Source: No author listed, FreeSVG, CC0 Public Domain

We tend to think of true love as romantic—a soulmate, perfectly compatible sexually and in day-to-day life, perhaps even having met as in the movies: swoon at first sight.

May everyone find such love but, fortunately, if we allow ourselves to expand from that  definition, true love can manifest in a number of ways. We may be more pleased with our life if we search out or stop to appreciate other forms of true love:

A child. Whether your own or not, connecting deeply with a child can be a form of true love.

A parent. Many people complain about their parents, perhaps because it’s comforting to shift blame from self to them. Ironically, that’s encouraged by some traditional psychotherapists. But your parents probably sacrificed much for you, know you well, and probably love you, if not unconditionally, with few conditions. In your life, might that be a form of true love?
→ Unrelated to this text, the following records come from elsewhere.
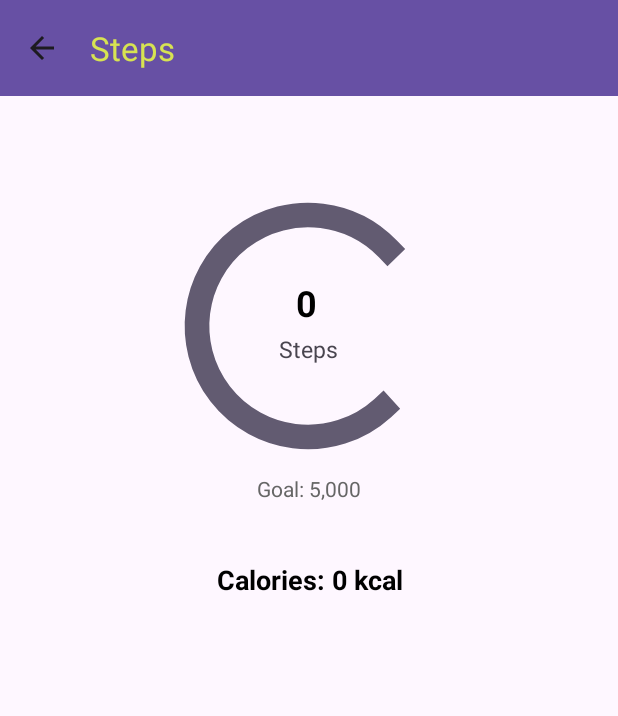
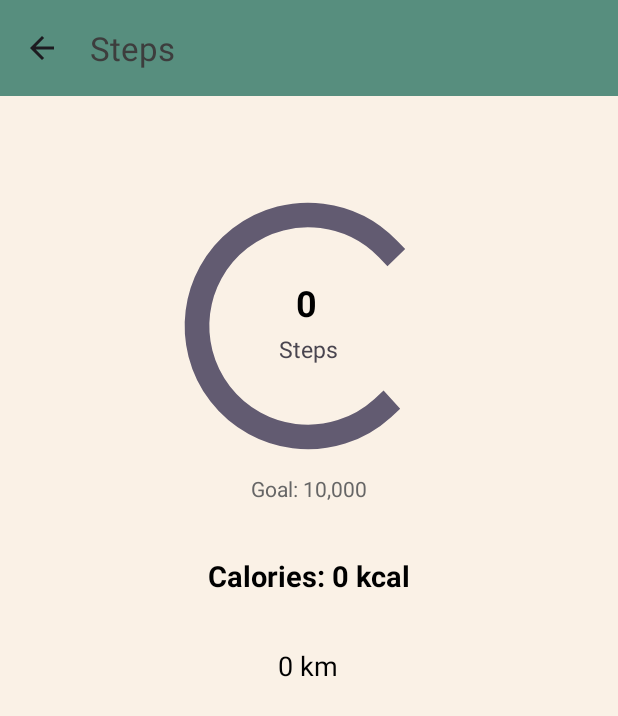
Before and after one commit to indranil-sarkar244/Fitness_Tracker_App8, an Android app: the SensorActivity screen opened directly, with no data from a screen before it, on a phone screen of 412 x 824 dp. Shown: the top 716 px of the screen. Run offline under Robolectric (Android 15) with nearby library versions, the phone set to English and light mode, and no system bars; libraries missing offline, so code that uses them is left out: com.mikhaellopez.circularprogressbar; plain views replace CircularProgressBar; 5 statements that could not run were skipped.

Commit message:
total distance walk added

```diff
--- a/app/src/main/java/com/example/FitnessTracker/SensorActivity.java
+++ b/app/src/main/java/com/example/FitnessTracker/SensorActivity.java
@@ -38,11 +38,13 @@ public class SensorActivity extends AppCompatActivity {
     // UI Elements
     private TextView stepstaken; // Text view to show step count
     private TextView caloriesBurned; // Text view to show calories burned
+    private TextView distanceWalked;   // Text view to show the total distance walked
+
     private Toolbar toolbar;         // App toolbar
     private CircularProgressBar circularProgressBar; // Circular progress bar for animated steps
 
     // Target step goal for the progress bar (can be changed dynamically)
-    private final int maxSteps = 5000;
+    private final int maxSteps = 10000;
 
     // Google Fit API variables
     private FitnessOptions fitnessOptions;
@@ -55,14 +57,16 @@ public class SensorActivity extends AppCompatActivity {
 
         // Link UI components with layout
         toolbar = findViewById(R.id.toolbar3);
-        stepstaken = findViewById(R.id.steptaken);
+        stepstaken = findViewById(R.id.steptaken); //link steps textview from layout
         caloriesBurned = findViewById(R.id.caloriesBurned); //link calories textview from layout
+        distanceWalked = findViewById(R.id.distanceWalked); //link distance walked textview from layout
+
         circularProgressBar = findViewById(R.id.circularProgressBar);
 
         // Set initial value
         stepstaken.setText("0");
         caloriesBurned.setText("Calories: 0 kcal"); //calories intial value
-
+        distanceWalked.setText("0 km"); //distance walk intial value
         // Setup circular progress bar maximum steps
         circularProgressBar.setProgressMax(maxSteps);
         circularProgressBar.setProgress(0); // start from zero
@@ -87,6 +91,7 @@ public class SensorActivity extends AppCompatActivity {
                 .addDataType(DataType.AGGREGATE_STEP_COUNT_DELTA, FitnessOptions.ACCESS_READ)
                 .addDataType(DataType.TYPE_CALORIES_EXPENDED, FitnessOptions.ACCESS_READ) //Add calories burned
                 .addDataType(DataType.AGGREGATE_CALORIES_EXPENDED, FitnessOptions.ACCESS_READ)
+                .addDataType(DataType.TYPE_DISTANCE_DELTA, FitnessOptions.ACCESS_READ)    // ✅ Add Distance cover
                 .build();
 
         // Check permissions and proceed
@@ -184,6 +189,27 @@ public class SensorActivity extends AppCompatActivity {
                         Toast.makeText(SensorActivity.this, "Failed to read calorie data", Toast.LENGTH_SHORT).show();
                     }
                 });
+
+        // ✅ Get total distance walked today
+        Fitness.getHistoryClient(this, account)
+                .readDailyTotal(DataType.TYPE_DISTANCE_DELTA)
+                .addOnSuccessListener(new OnSuccessListener<DataSet>() {
+                    @Override
+                    public void onSuccess(DataSet dataSet) {
+                        float totalDistance = dataSet.isEmpty()
+                                ? 0
+                                : dataSet.getDataPoints().get(0).getValue(Field.FIELD_DISTANCE).asFloat();
+
+                        updateDistanceCounter(totalDistance);
+                    }
+                })
+                .addOnFailureListener(new OnFailureListener() {
+                    @Override
+                    public void onFailure(@NonNull Exception e) {
+                        Log.e(TAG, "Failed to read distance", e);
+                    }
+                });
+
     }
 
     // Update text and circular progress bar with animation
@@ -214,6 +240,12 @@ public class SensorActivity extends AppCompatActivity {
             caloriesBurned.setText(String.format("Calories: %.1f kcal", calories));
         }
     }
+    private void updateDistanceCounter(float distanceInMeters) {
+        float distanceInKm = distanceInMeters / 1000f; // ✅ Convert meters to kilometers
+        if (distanceWalked != null) {
+            distanceWalked.setText(String.format("Distance: %.2f km", distanceInKm));
+        }
+    }
 
     // Handle back arrow press from toolbar
     @Override
--- a/app/src/main/res/layout/activity_main.xml
+++ b/app/src/main/res/layout/activity_main.xml
@@ -6,7 +6,7 @@
     android:layout_width="match_parent"
     android:layout_height="match_parent"
     android:layout_gravity="center_horizontal|center_vertical"
-    android:background="#FFF9C4"
+    android:background="#96D86D"
     android:gravity="center"
     android:orientation="vertical"
     tools:context=".MainActivity">
@@ -35,7 +35,7 @@
         app:lottie_autoPlay="true"
         app:lottie_loop="true"
         app:lottie_rawRes="@raw/loading"
-        app:lottie_speed="1.5"/>
+        app:lottie_speed="1.5" />
 
 
     <ProgressBar
--- a/app/src/main/res/layout/activity_main2.xml
+++ b/app/src/main/res/layout/activity_main2.xml
@@ -5,7 +5,7 @@
     android:id="@+id/main"
     android:layout_width="match_parent"
     android:layout_height="match_parent"
-    android:background="#59656D"
+    android:background="#F5F7FA"
     tools:context=".MainActivity2">
 
     <!-- BMI Card -->
@@ -130,7 +130,7 @@
 
         <com.airbnb.lottie.LottieAnimationView
             android:id="@+id/Exercise"
-            android:layout_width="match_parent"
+            android:layout_width="219dp"
             android:layout_height="match_parent"
             app:layout_constraintEnd_toEndOf="parent"
             app:layout_constraintStart_toStartOf="parent"
--- a/app/src/main/res/layout/activity_sensor.xml
+++ b/app/src/main/res/layout/activity_sensor.xml
@@ -6,6 +6,7 @@
     android:id="@+id/main"
     android:layout_width="match_parent"
     android:layout_height="match_parent"
+    android:background="#FAF1E6"
     tools:context=".SensorActivity">
 
     <!-- Top toolbar with title -->
@@ -13,10 +14,10 @@
         android:id="@+id/toolbar3"
         android:layout_width="0dp"
         android:layout_height="?attr/actionBarSize"
-        android:background="?attr/colorPrimary"
+        android:background="#578E7E"
         android:theme="?attr/actionBarTheme"
         app:title="Steps"
-        app:titleTextColor="#D7E352"
+        app:titleTextColor="#3D3D3D"
         app:layout_constraintTop_toTopOf="parent"
         app:layout_constraintStart_toStartOf="parent"
         app:layout_constraintEnd_toEndOf="parent" />
@@ -74,7 +75,7 @@
         android:id="@+id/textView6"
         android:layout_width="wrap_content"
         android:layout_height="wrap_content"
-        android:text="Goal: 5,000"
+        android:text="Goal: 10,000"
         android:textSize="14sp"
         android:textColor="#666666"
         app:layout_constraintTop_toBottomOf="@+id/circularProgressBar"
@@ -102,17 +103,32 @@
 
     <TextView
         android:id="@+id/caloriesBurned"
-        android:layout_width="wrap_content"
-        android:layout_height="wrap_content"
-        android:layout_marginTop="144dp"
+        android:layout_width="206dp"
+        android:layout_height="27dp"
+        android:layout_marginTop="140dp"
         android:text="Calories: 0 kcal"
+        android:gravity="center"
         android:textColor="@color/black"
-        android:textSize="18sp"
+        android:textSize="19sp"
         android:textStyle="bold"
         app:layout_constraintEnd_toEndOf="@+id/steptaken"
-        app:layout_constraintHorizontal_bias="0.333"
+        app:layout_constraintHorizontal_bias="0.489"
         app:layout_constraintStart_toStartOf="@+id/steptaken"
         app:layout_constraintTop_toBottomOf="@+id/steptaken" />
 
 
+    <TextView
+        android:id="@+id/distanceWalked"
+        android:layout_width="wrap_content"
+        android:layout_height="wrap_content"
+        android:layout_marginTop="96dp"
+        android:text="Distance: 0.0 km"
+        android:textColor="@color/black"
+        android:textSize="18sp"
+        app:layout_constraintEnd_toEndOf="parent"
+        app:layout_constraintHorizontal_bias="0.498"
+        app:layout_constraintStart_toStartOf="parent"
+        app:layout_constraintTop_toBottomOf="@+id/textView6" />
+
+
 </androidx.constraintlayout.widget.ConstraintLayout>
```
Also changed, not shown: app/src/main/AndroidManifest.xml (+4 -4 lines).
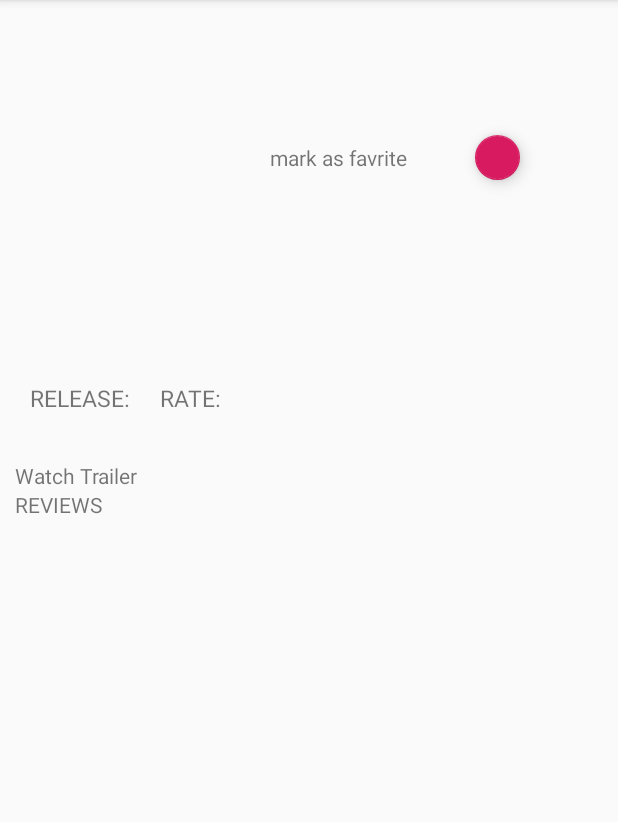
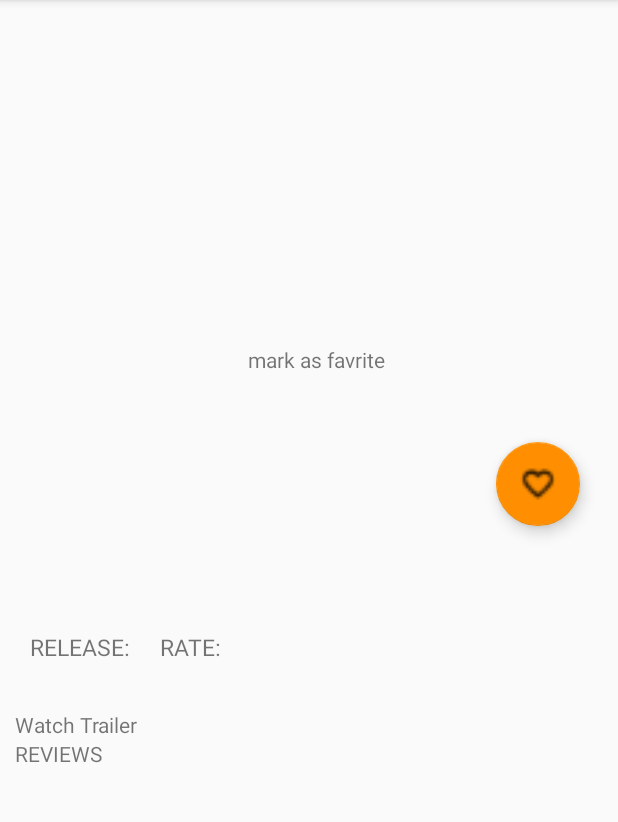
Before and after one commit to clarissaDia/PopularMovies2, an Android app: the DetailActivity screen opened directly, with no data from a screen before it, on a phone screen of 412 x 824 dp, the part 84-906 px from its top. Run offline under Robolectric (Android 15) with nearby library versions, the phone set to English and light mode, and no system bars; our stand-ins replace Picasso, Room's generated code; pictures from the network do not load.

Commit message:
Stage 2: Fourth commit

```diff
--- a/app/build.gradle
+++ b/app/build.gradle
@@ -35,5 +35,4 @@ dependencies {
     androidTestImplementation 'com.android.support.test.espresso:espresso-core:3.0.2'
 
 
-
 }
--- a/app/src/main/AndroidManifest.xml
+++ b/app/src/main/AndroidManifest.xml
@@ -20,12 +20,12 @@
                 <category android:name="android.intent.category.LAUNCHER" />
             </intent-filter>
         </activity>
-        <activity android:name=".DetailActivity"
+        <activity
+            android:name=".DetailActivity"
             android:parentActivityName=".MainActivity">
             <meta-data
                 android:name="android.support.PARENT_ACTIVITY"
-                android:value=".MainActivity"/>
-
+                android:value=".MainActivity" />
         </activity>
     </application>
 
--- a/app/src/main/res/layout/activity_detail.xml
+++ b/app/src/main/res/layout/activity_detail.xml
@@ -17,7 +17,7 @@
     <LinearLayout
         android:layout_width="match_parent"
         android:layout_height="wrap_content"
-        android:orientation="horizontal">
+        android:orientation="vertical">
 
         <ImageView
             android:id="@+id/iv_detail_image"
@@ -35,13 +35,15 @@
 
         <android.support.design.widget.FloatingActionButton
             android:id="@+id/fab_favorite"
-            android:layout_width="30dp"
-            android:layout_height="30dp"
-            android:layout_gravity="center"
-            android:layout_margin="25dp">
+            android:layout_width="wrap_content"
+            android:layout_height="wrap_content"
+            android:layout_margin="25dp"
+            android:layout_gravity="right"
+            android:src="@drawable/heart_favorite_border_black">
         </android.support.design.widget.FloatingActionButton>
 
     </LinearLayout>
+
         <TextView
             android:id="@+id/tv_title"
             android:layout_width="wrap_content"
@@ -93,6 +95,7 @@
             android:textSize="@dimen/text_size" />
 
         <TextView
+            android:id="@+id/tv_watch_trailers"
             android:layout_width="wrap_content"
             android:layout_height="wrap_content"
             android:text="@string/watch_trailer"/>
--- a/app/src/main/res/menu/sort_by_menu.xml
+++ b/app/src/main/res/menu/sort_by_menu.xml
@@ -13,4 +13,10 @@
             android:title="@string/sort_top_rated"
             app:showAsAction="never"/>
 
+        <item
+            android:id="@+id/sort_by_favorite"
+            android:orderInCategory="3"
+            android:title="Favorite"
+            app:showAsAction="never"/>
+
 </menu>
--- a/app/src/main/res/values/colors.xml
+++ b/app/src/main/res/values/colors.xml
@@ -2,5 +2,5 @@
 <resources>
     <color name="colorPrimary">#008577</color>
     <color name="colorPrimaryDark">#00574B</color>
-    <color name="colorAccent">#D81B60</color>
+    <color name="colorAccent">#FF8F00</color>
 </resources>
--- a/app/src/main/res/values/dimens.xml
+++ b/app/src/main/res/values/dimens.xml
@@ -2,8 +2,8 @@
 <resources>
     <dimen name="title_text_size">25sp</dimen>
     <dimen name="activity_margin">10dp</dimen>
-    <dimen name="image_width">200dp</dimen>
-    <dimen name="image_height">300dp</dimen>
+    <dimen name="image_width">150dp</dimen>
+    <dimen name="image_height">200dp</dimen>
     <dimen name="text_size">15sp</dimen>
     <dimen name="detail_image_width">150dp</dimen>
     <dimen name="detail_image_height">200dp</dimen>
```
Also changed, not shown: app/src/main/java/com/example/android/popularmovies2/DetailActivity.java (+66 -29 lines), app/src/main/java/com/example/android/popularmovies2/MainActivity.java (+31 -0 lines), app/src/main/java/com/example/android/popularmovies2/database/MoviesExecutor.java (+31 -2 lines), app/src/main/java/com/example/android/popularmovies2/models/Movies.java (+18 -4 lines), app/src/main/res/drawable-hdpi/heart_favorite_black.png (added), app/src/main/res/drawable-hdpi/heart_favorite_border_black.png (added), app/src/main/res/drawable-mdpi/heart_favorite_black.png (added), app/src/main/res/drawable-mdpi/heart_favorite_border_black.png (added), app/src/main/res/drawable-xhdpi/heart_favorite_black.png (added), app/src/main/res/drawable-xhdpi/heart_favorite_border_black.png (added), app/src/main/res/drawable-xxhdpi/heart_favorite_black.png (added), app/src/main/res/drawable-xxhdpi/heart_favorite_border_black.png (added), app/src/main/res/drawable-xxxhdpi/heart_favorite_black.png (added), app/src/main/res/drawable-xxxhdpi/heart_favorite_border_black.png (added).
A pet. Perhaps this admits of my shallowness, but I feel true love for my previous dog Einstein who died last year and, already, for my new doggie Hachi. Having saved both from possible extermination in the pound and having selected them for sweetness above all, we do have a loving, long-term, and of course, non-judgmental relationship—at least he never judges me. Hachi chooses to be by my side most of the time, napping under my desk, in pre-COVID days being my co-counselor on the sofa nuzzling against my clients, is ever eager to be my partner in walking, hiking, and driving, and is always happy to see me and to roll over for a belly rub. I can’t help but call that a form of true love.

One’s work. If you have meaningful work that you do well, that can be true love. Such people typically spend more hours at work than is required, because they love it or at least feel it’s important. They may not love parts of their work. Not even "cool" careers, such as artist or athlete, are always lovable. There’s crap in the best of careers, but in toto, such people might well consider their work to be true love.

One’s avocation. The word “amateur” derives from the Latin for “love.” Indeed, many people feel deep love for their avocation. The amateur athlete eagerly looks forward to being a weekend warrior or fan of their game of choice. The accountant may long to get home so s/he can work on his or her novel, Great American or otherwise. Cannot those fit under the umbrella of true love?

The takeaway: Especially amid COVID and the racial roiling’s emotional tolls, we might gain comfort from searching out. being aware of, and feeling gratitude for our life's true love(s.)

I read this aloud on YouTube.